[Code change snippets]
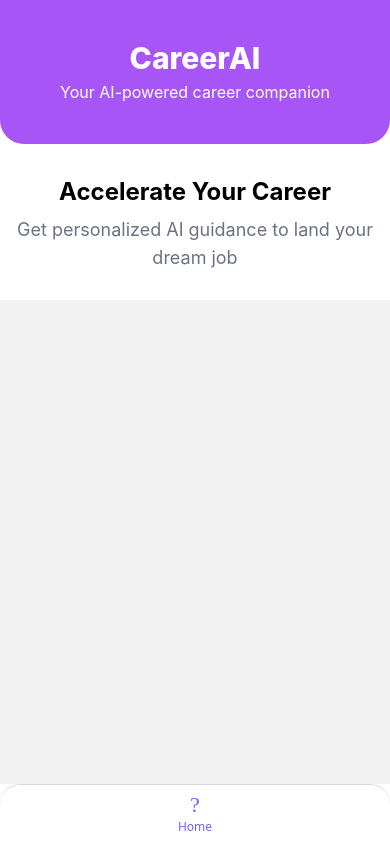
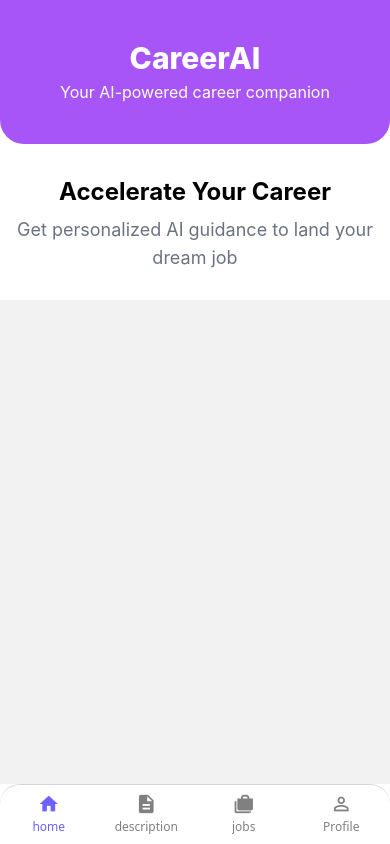
Before and after one commit to Anukeerth-ek/React-Native-AI-Career, a React Native app: screen / in a window 390 px wide. Built offline with nearby package versions, Linux system fonts and the light colour scheme.

Commit message:
feat: added bottom tabs

```diff
--- a/navigations/BottomTabs.tsx
+++ b/navigations/BottomTabs.tsx
@@ -3,9 +3,9 @@ import { createBottomTabNavigator } from '@react-navigation/bottom-tabs';
 import Icon from "react-native-vector-icons/MaterialIcons";
 
 import HomeScreen from '../screens/HomeScreen';
-// import ResumeScreen from '../screens/ResumeScreen';
-// import JobsScreen from '../screens/JobsScreen';
-// import ProfileScreen from '../screens/ProfileScreen';
+import ResumeScreen from '../components/ResumeScreen';
+import JobsScreen from '../components/CareerScreen';
+import SkillAnalysisScreen from '../components/SkillAnalysisScreen'
 
 const Tab = createBottomTabNavigator();
 
@@ -17,14 +17,14 @@ export default function BottomTabs() {
         tabBarIcon: ({ color, size }) => {
           let iconName;
           switch (route.name) {
-            case 'Home':
-              iconName = 'home-outline';
+            case 'home':
+              iconName = 'home';
               break;
-            case 'Resume':
-              iconName = 'document-text-outline';
+            case 'description':
+              iconName = 'description';
               break;
-            case 'Jobs':
-              iconName = 'briefcase-outline';
+            case 'jobs':
+              iconName = 'cases';
               break;
             case 'Profile':
               iconName = 'person-outline';
@@ -46,10 +46,10 @@ export default function BottomTabs() {
         },
       })}
     >
-      <Tab.Screen name="Home" component={HomeScreen} />
-      {/* <Tab.Screen name="Resume" component={ResumeScreen} />
-      <Tab.Screen name="Jobs" component={JobsScreen} />
-      <Tab.Screen name="Profile" component={ProfileScreen} /> */}
+      <Tab.Screen name="home" component={HomeScreen} />
+      <Tab.Screen name="description" component={ResumeScreen} />
+      <Tab.Screen name="jobs" component={JobsScreen} />
+      <Tab.Screen name="Profile" component={SkillAnalysisScreen} />
     </Tab.Navigator>
   );
 }
```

## THE TASK
A word-for-word copy of the records is needed, with no pictures carried over.

## ANSWER
Before and after one commit to Anukeerth-ek/React-Native-AI-Career, a React Native app: screen / in a window 390 px wide. Built offline with nearby package versions, Linux system fonts and the light colour scheme.

Commit message:
feat: added bottom tabs

```diff
--- a/navigations/BottomTabs.tsx
+++ b/navigations/BottomTabs.tsx
@@ -3,9 +3,9 @@ import { createBottomTabNavigator } from '@react-navigation/bottom-tabs';
 import Icon from "react-native-vector-icons/MaterialIcons";
 
 import HomeScreen from '../screens/HomeScreen';
-// import ResumeScreen from '../screens/ResumeScreen';
-// import JobsScreen from '../screens/JobsScreen';
-// import ProfileScreen from '../screens/ProfileScreen';
+import ResumeScreen from '../components/ResumeScreen';
+import JobsScreen from '../components/CareerScreen';
+import SkillAnalysisScreen from '../components/SkillAnalysisScreen'
 
 const Tab = createBottomTabNavigator();
 
@@ -17,14 +17,14 @@ export default function BottomTabs() {
         tabBarIcon: ({ color, size }) => {
           let iconName;
           switch (route.name) {
-            case 'Home':
-              iconName = 'home-outline';
+            case 'home':
+              iconName = 'home';
               break;
-            case 'Resume':
-              iconName = 'document-text-outline';
+            case 'description':
+              iconName = 'description';
               break;
-            case 'Jobs':
-              iconName = 'briefcase-outline';
+            case 'jobs':
+              iconName = 'cases';
               break;
             case 'Profile':
               iconName = 'person-outline';
@@ -46,10 +46,10 @@ export default function BottomTabs() {
         },
       })}
     >
-      <Tab.Screen name="Home" component={HomeScreen} />
-      {/* <Tab.Screen name="Resume" component={ResumeScreen} />
-      <Tab.Screen name="Jobs" component={JobsScreen} />
-      <Tab.Screen name="Profile" component={ProfileScreen} /> */}
+      <Tab.Screen name="home" component={HomeScreen} />
+      <Tab.Screen name="description" component={ResumeScreen} />
+      <Tab.Screen name="jobs" component={JobsScreen} />
+      <Tab.Screen name="Profile" component={SkillAnalysisScreen} />
     </Tab.Navigator>
   );
 }
```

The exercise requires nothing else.